=== Data supplied ===
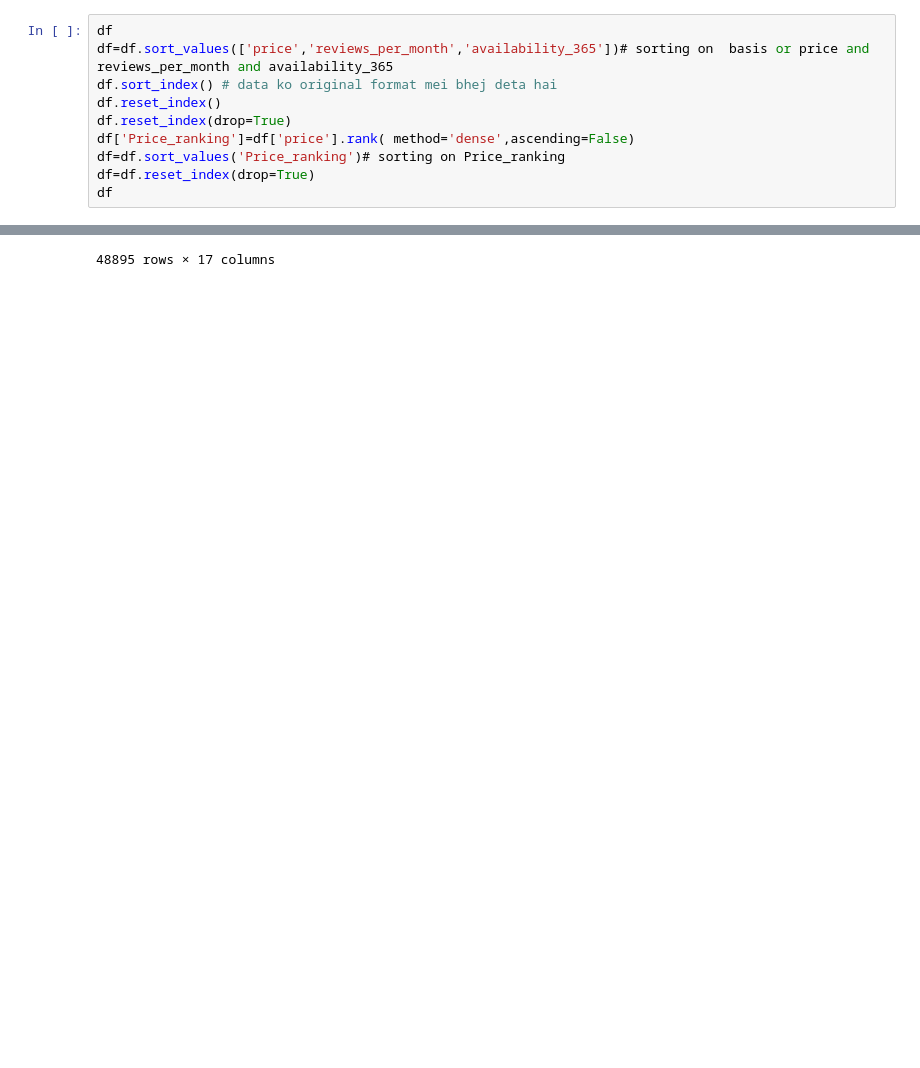
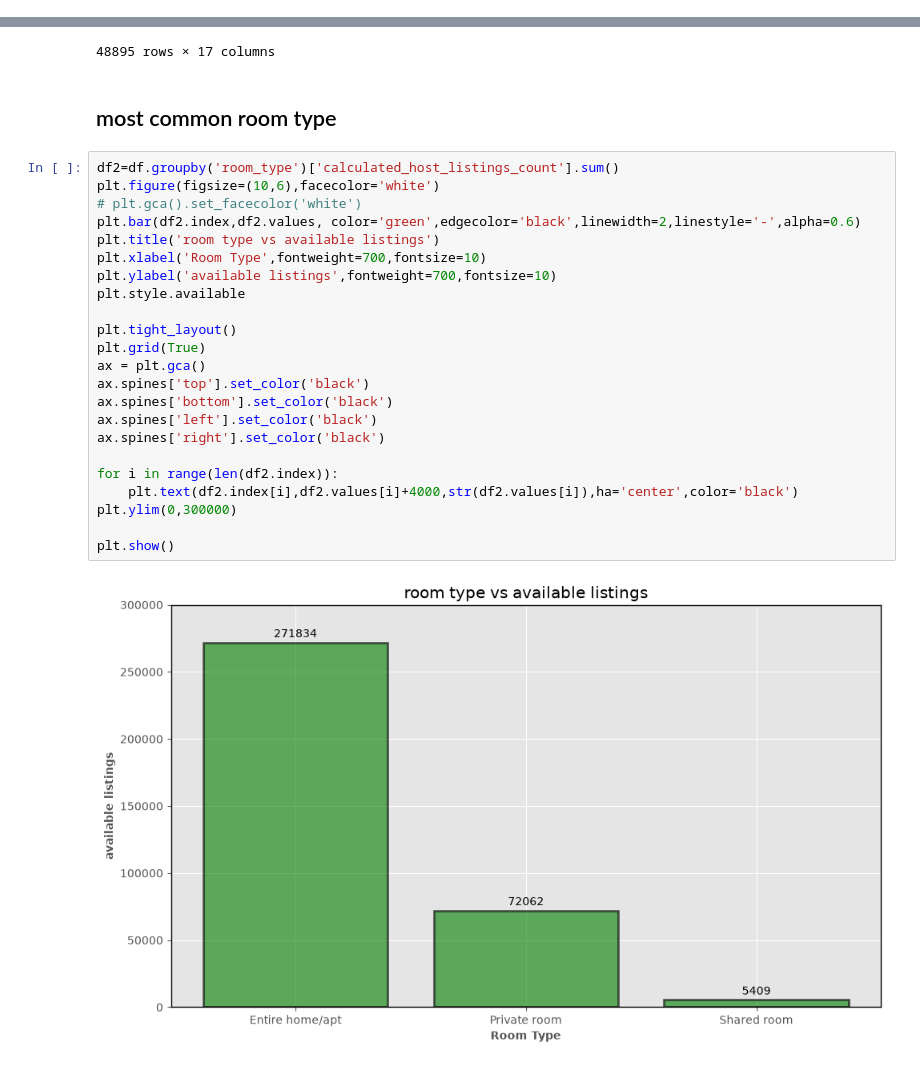
Before and after one commit to pawan-sharma-dev/First-EDA-project, a Jupyter notebook: nyc-airbnb-eda.ipynb, the cells around one changed output, grey strips where cells are left out. Saved outputs shown, nothing was run; the diff lists cells and outputs as text; blank space fills up the shorter version.

```diff
--- a/nyc-airbnb-eda.ipynb
+++ b/nyc-airbnb-eda.ipynb
@@ -151,13 +151,3 @@ df
 | 48893 | 36485609 | 43rd st. time square-cozy single bed | 30985759 | Taz | MANHATTAN | Hell's Kitchen | 40.75751 | -73.99112 | ... |
 | 48894 | 36487245 | Trendy duplex in the very heart o... | 68119814 | Christophe | MANHATTAN | Hell's Kitchen | 40.76404 | -73.98933 | ... |
 48895 rows × 16 columns
-# %%
-df
-df=df.sort_values(['price','reviews_per_month','availability_365'])# sorting on  basis or price and reviews_per_month and availability_365
-df.sort_index() # data ko original format mei bhej deta hai
-df.reset_index()
-df.reset_index(drop=True)
-df['Price_ranking']=df['price'].rank( method='dense',ascending=False)
-df=df.sort_values('Price_ranking')# sorting on Price_ranking
-df=df.reset_index(drop=True)
-df
@@ -250,3 +226,30 @@ df
 | 48893 | 18750597 | Huge brooklyn brownstone living, ... | 8993084 | Kimberly | BROOKLYN | Bedford-Stuyvesant | 40.69023 | -73.95428 | ... |
 | 48894 | 20333471 | ★hostel style room | ideal travel... | 131697576 | Anisha | BRONX | East Morrisania | 40.83296 | -73.88668 | ... |
 48895 rows × 17 columns
+# %% [markdown]
+## most common room type
+# %%
+df2=df.groupby('room_type')['calculated_host_listings_count'].sum()
+plt.figure(figsize=(10,6),facecolor='white')
+# plt.gca().set_facecolor('white')
+plt.bar(df2.index,df2.values, color='green',edgecolor='black',linewidth=2,linestyle='-',alpha=0.6)
+plt.title('room type vs available listings')
+plt.xlabel('Room Type',fontweight=700,fontsize=10)
+plt.ylabel('available listings',fontweight=700,fontsize=10)
+plt.style.available
+
+plt.tight_layout()
+plt.grid(True)
+ax = plt.gca()
+ax.spines['top'].set_color('black')
+ax.spines['bottom'].set_color('black')
+ax.spines['left'].set_color('black')
+ax.spines['right'].set_color('black')
+
+for i in range(len(df2.index)):
+    plt.text(df2.index[i],df2.values[i]+4000,str(df2.values[i]),ha='center',color='black')
+plt.ylim(0,300000)
+
+plt.show()
+# %% [output]
+[figure, added]
```
Also changed, not shown: parts of 5 cells of this notebook.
===
§ Exercise details
Only the records themselves, retyped exactly, belong in the answer; please leave all images behind.

§ Response
Before and after one commit to pawan-sharma-dev/First-EDA-project, a Jupyter notebook: nyc-airbnb-eda.ipynb, the cells around one changed output, grey strips where cells are left out. Saved outputs shown, nothing was run; the diff lists cells and outputs as text; blank space fills up the shorter version.

```diff
--- a/nyc-airbnb-eda.ipynb
+++ b/nyc-airbnb-eda.ipynb
@@ -151,13 +151,3 @@ df
 | 48893 | 36485609 | 43rd st. time square-cozy single bed | 30985759 | Taz | MANHATTAN | Hell's Kitchen | 40.75751 | -73.99112 | ... |
 | 48894 | 36487245 | Trendy duplex in the very heart o... | 68119814 | Christophe | MANHATTAN | Hell's Kitchen | 40.76404 | -73.98933 | ... |
 48895 rows × 16 columns
-# %%
-df
-df=df.sort_values(['price','reviews_per_month','availability_365'])# sorting on  basis or price and reviews_per_month and availability_365
-df.sort_index() # data ko original format mei bhej deta hai
-df.reset_index()
-df.reset_index(drop=True)
-df['Price_ranking']=df['price'].rank( method='dense',ascending=False)
-df=df.sort_values('Price_ranking')# sorting on Price_ranking
-df=df.reset_index(drop=True)
-df
@@ -250,3 +226,30 @@ df
 | 48893 | 18750597 | Huge brooklyn brownstone living, ... | 8993084 | Kimberly | BROOKLYN | Bedford-Stuyvesant | 40.69023 | -73.95428 | ... |
 | 48894 | 20333471 | ★hostel style room | ideal travel... | 131697576 | Anisha | BRONX | East Morrisania | 40.83296 | -73.88668 | ... |
 48895 rows × 17 columns
+# %% [markdown]
+## most common room type
+# %%
+df2=df.groupby('room_type')['calculated_host_listings_count'].sum()
+plt.figure(figsize=(10,6),facecolor='white')
+# plt.gca().set_facecolor('white')
+plt.bar(df2.index,df2.values, color='green',edgecolor='black',linewidth=2,linestyle='-',alpha=0.6)
+plt.title('room type vs available listings')
+plt.xlabel('Room Type',fontweight=700,fontsize=10)
+plt.ylabel('available listings',fontweight=700,fontsize=10)
+plt.style.available
+
+plt.tight_layout()
+plt.grid(True)
+ax = plt.gca()
+ax.spines['top'].set_color('black')
+ax.spines['bottom'].set_color('black')
+ax.spines['left'].set_color('black')
+ax.spines['right'].set_color('black')
+
+for i in range(len(df2.index)):
+    plt.text(df2.index[i],df2.values[i]+4000,str(df2.values[i]),ha='center',color='black')
+plt.ylim(0,300000)
+
+plt.show()
+# %% [output]
+[figure, added]
```
Also changed, not shown: parts of 5 cells of this notebook.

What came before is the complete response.